Look through the data and write out every line with the word "background" in it.

--------

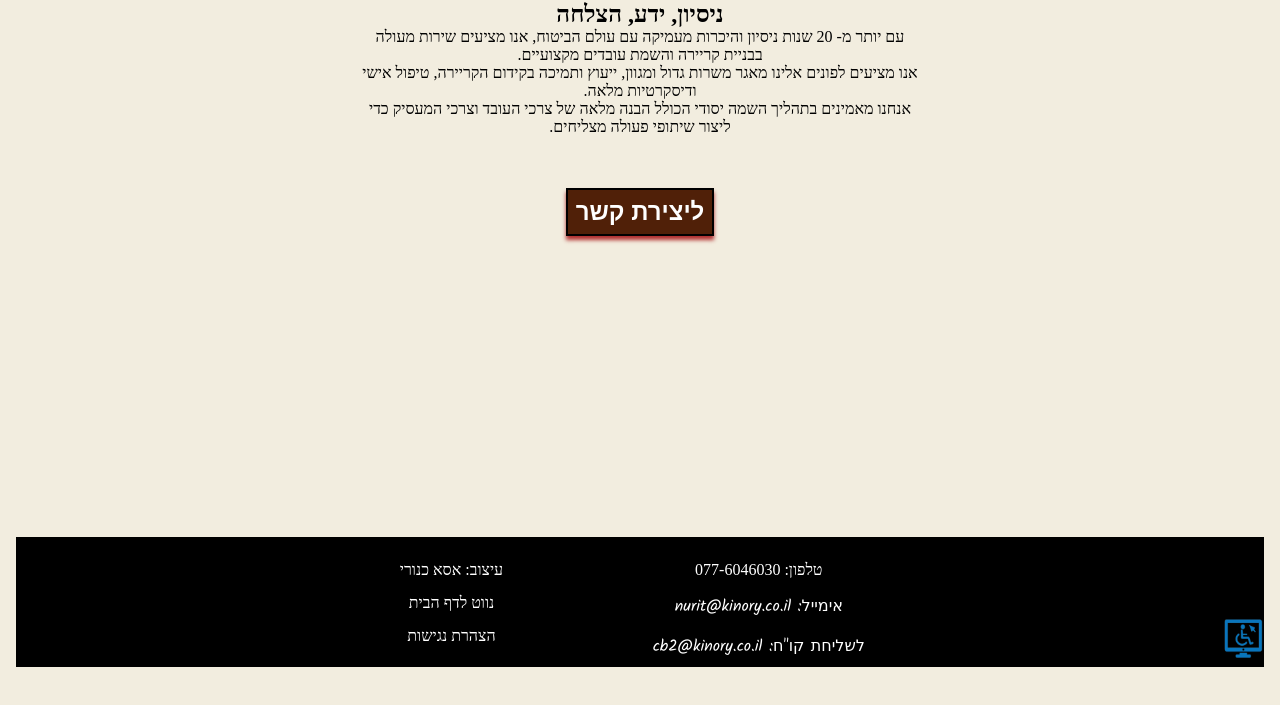
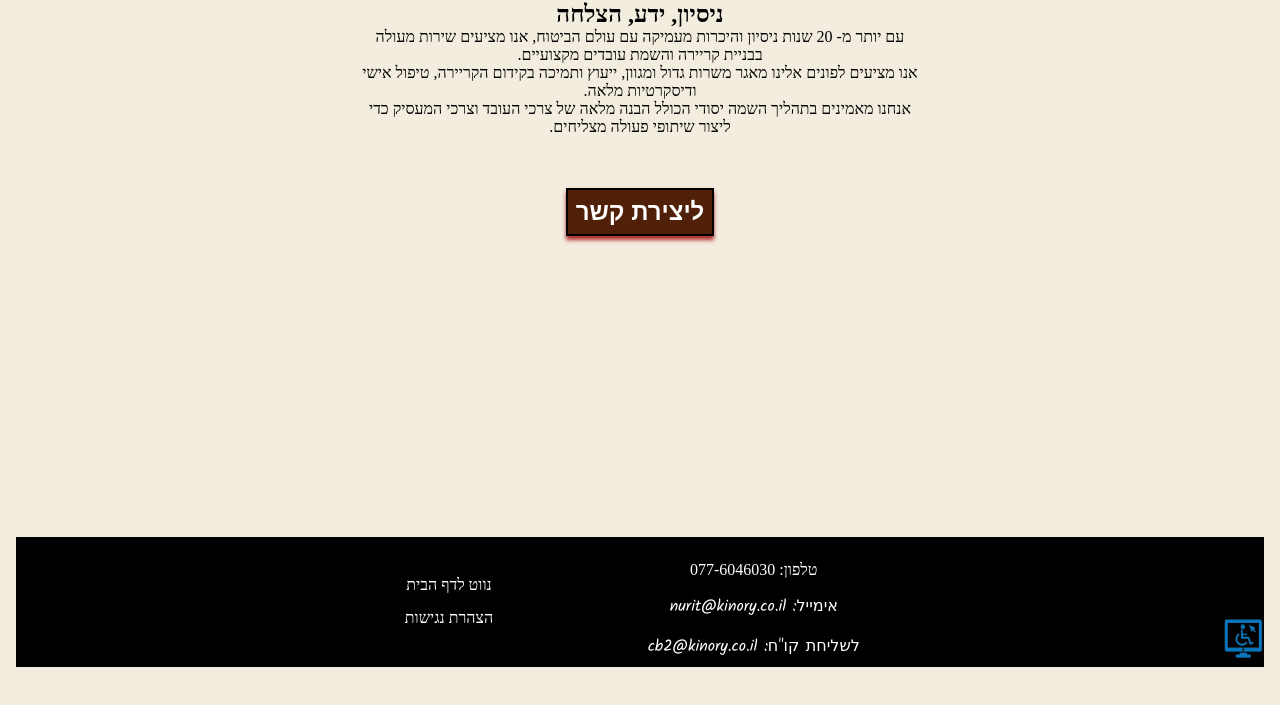
Before and after one commit to asakinory/NKwebsite, a website: page about.html in a window 1280 px wide. Shown: the part 63-768 px from the top of the page. Drawn offline with Linux system fonts and the light colour scheme; a web font is replaced by a local one.

Commit message:
removing designer name

```diff
--- a/about.html
+++ b/about.html
@@ -79,7 +79,7 @@
             </section>
             <section>
                 <div class="footer_line">
-                    עיצוב: אסא כנורי
+
                 </div>
                 <div class="footer_line">
                     <a href="index.html">נווט לדף הבית</a>
```
Also changed, not shown: accessability.html (+1 -1 lines), changed.html (+1 -1 lines), contact.html (+1 -1 lines), jobs.html (+1 -1 lines), old jobs 11 1 21.html (+1 -1 lines), old jobs 20 10.html (+1 -1 lines), sendcv.html (+1 -1 lines), dist/about.html.
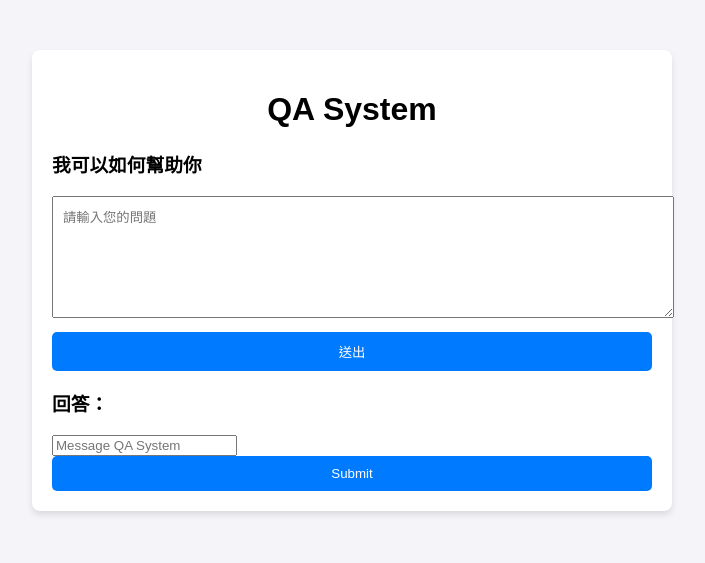
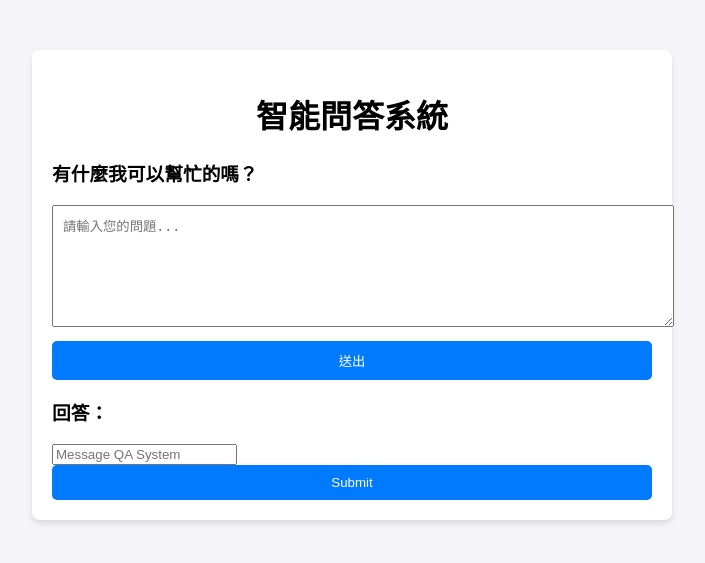
Before and after one commit to ShihPing0803/1217hw, a Flask app: page / in a window 1280 px wide. Shown: the top 563 px of the page, without its empty margins (288-993 px from the left). Run offline with Flask 3, Linux system fonts and the light colour scheme.

Commit message:
Update index.html

```diff
--- a/rag/template/index.html
+++ b/rag/template/index.html
@@ -9,12 +9,12 @@
 <body>
     <div class="container">
         <header>
-            <h1>QA System</h1>
-            <h3>我可以如何幫助你</h3>
+            <h1>智能問答系統</h1>
+            <h3>有什麼我可以幫忙的嗎？</h3>
         </header>
         <main>
             <section class="input-section">
-                <textarea id="question" rows="4" placeholder="請輸入您的問題"></textarea>
+                <textarea id="question" rows="4" placeholder="請輸入您的問題..."></textarea>
                 <button id="askButton">送出</button>
             </section>
             <section class="response-section">
```
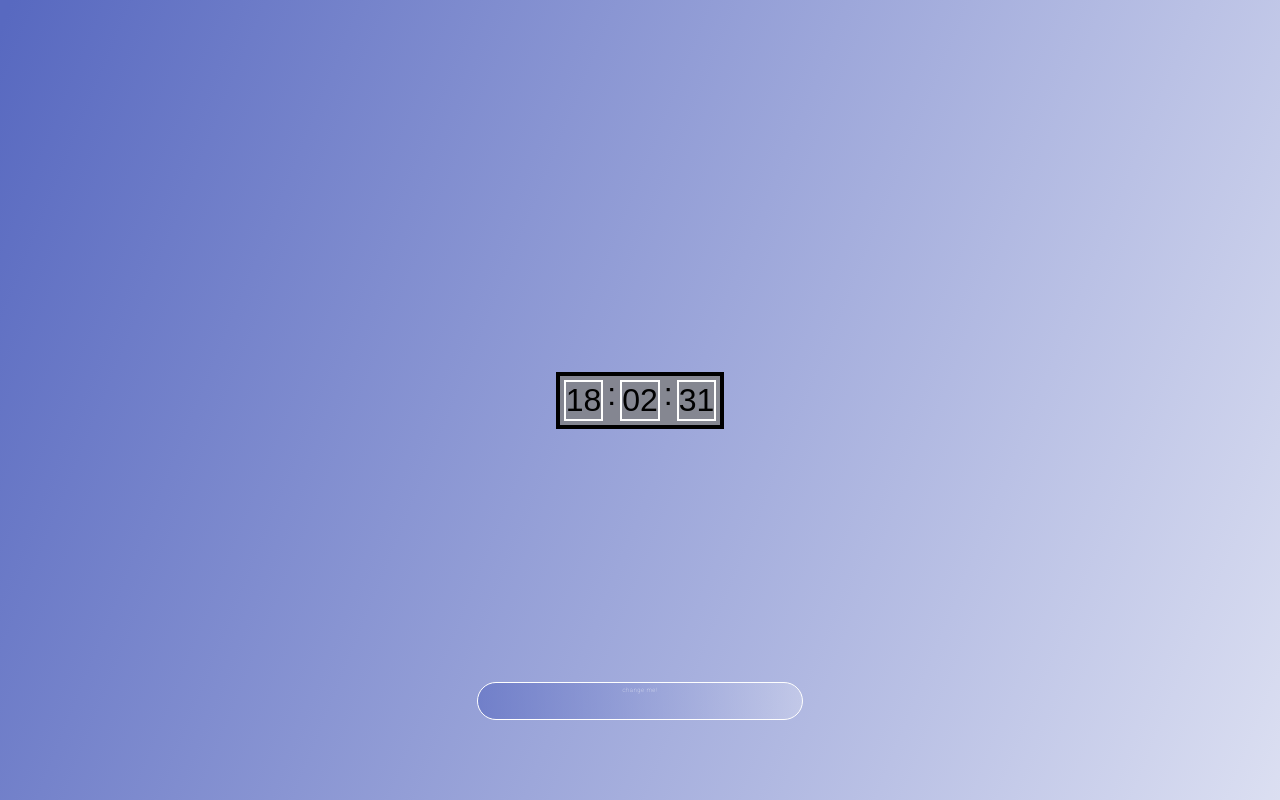
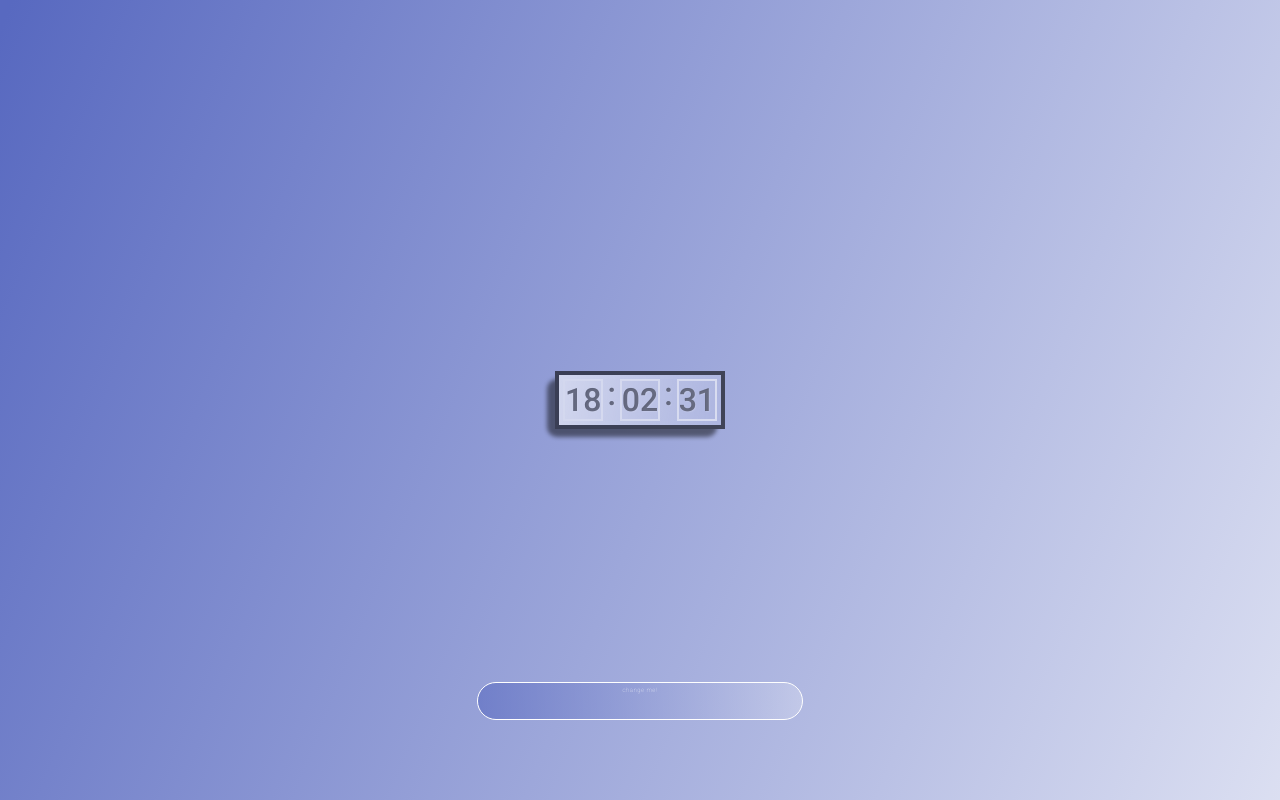
Before and after one commit to MarieeCzy/JS-clock, a plain HTML site: page index.html in a window 1280 px wide. Both pictures are taken after a click on the element "change me!". Drawn offline with Linux system fonts and the light colour scheme.

Commit message:
Edit style

```diff
--- a/index.html
+++ b/index.html
@@ -9,17 +9,17 @@
     <link rel="stylesheet" href="./style.css">
     <link rel="preconnect" href="https://fonts.googleapis.com">
     <link rel="preconnect" href="https://fonts.gstatic.com" crossorigin>
-    <link href="https://fonts.googleapis.com/css2?family=Roboto:wght@100;300;400&display=swap" rel="stylesheet">
+    <link href="https://fonts.googleapis.com/css2?family=Roboto:wght@100;300;400;500&display=swap" rel="stylesheet">
 </head>
 
 <body>
     <div class="flap-clock display-clock">
         <div class="flap-clock-face">
-            <div class="flap flap-hour"></div>
-            <div>:</div>
-            <div class="flap flap-min"></div>
-            <div>:</div>
-            <div class="flap flap-sec"></div>
+            <div class="flap flap-hour">17</div>
+            <div class="sign">:</div>
+            <div class="flap flap-min">23</div>
+            <div class="sign">:</div>
+            <div class="flap flap-sec">04</div>
         </div>
     </div>
     <div class="clock">
--- a/style.css
+++ b/style.css
@@ -42,6 +42,9 @@ body {
     transition: all 0.8s;
 
     transform-style: preserve-3d;
+
+    /* change for editing
+    display: none; */
 
 }
 
@@ -147,13 +150,14 @@ body {
     box-shadow: inset 0px 2px 2px rgba(0, 0, 0, 0.25);
 }
 
-.display-clock {
-    opacity: 0;
-    transition: .9s;
-}
 
 .flap-clock {
     position: absolute;
+
+    background: linear-gradient(99.6deg, #FFFFFF 0%, rgba(255, 255, 255, 0.2) 101.05%);
+    opacity: 0.6;
+    box-shadow: -8px 8px 4px rgba(0, 0, 0, 0.8);
+    border-radius: 10px;
 }
 
 .flap-clock-face {
@@ -161,7 +165,14 @@ body {
     flex-direction: row;
     align-self: center;
 
-    font-family: Arial, Helvetica, sans-serif;
+    font-family: 'Roboto', sans-serif;
+    font-weight: 500;
+    color: rgba(0, 0, 0, 0.6);
+    text-shadow: 1px 1px 1px rgba(255, 255, 255, 0.25);
+    -webkit-background-clip: text;
+    -moz-background-clip: text;
+    background-clip: text;
+
 
     background-color: hsla(0, 0%, 50%, 0.8);
     border: 4px solid black;
@@ -177,3 +188,8 @@ body {
 
     border: 2px solid white;
 }
+
+.display-clock {
+    opacity: 0;
+    transition: .9s;
+}
```
Also changed, not shown: 2 other files.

--------

** Solution for this task **
+    background: linear-gradient(99.6deg, #FFFFFF 0%, rgba(255, 255, 255, 0.2) 101.05%);
+    -webkit-background-clip: text;
+    -moz-background-clip: text;
+    background-clip: text;
     background-color: hsla(0, 0%, 50%, 0.8);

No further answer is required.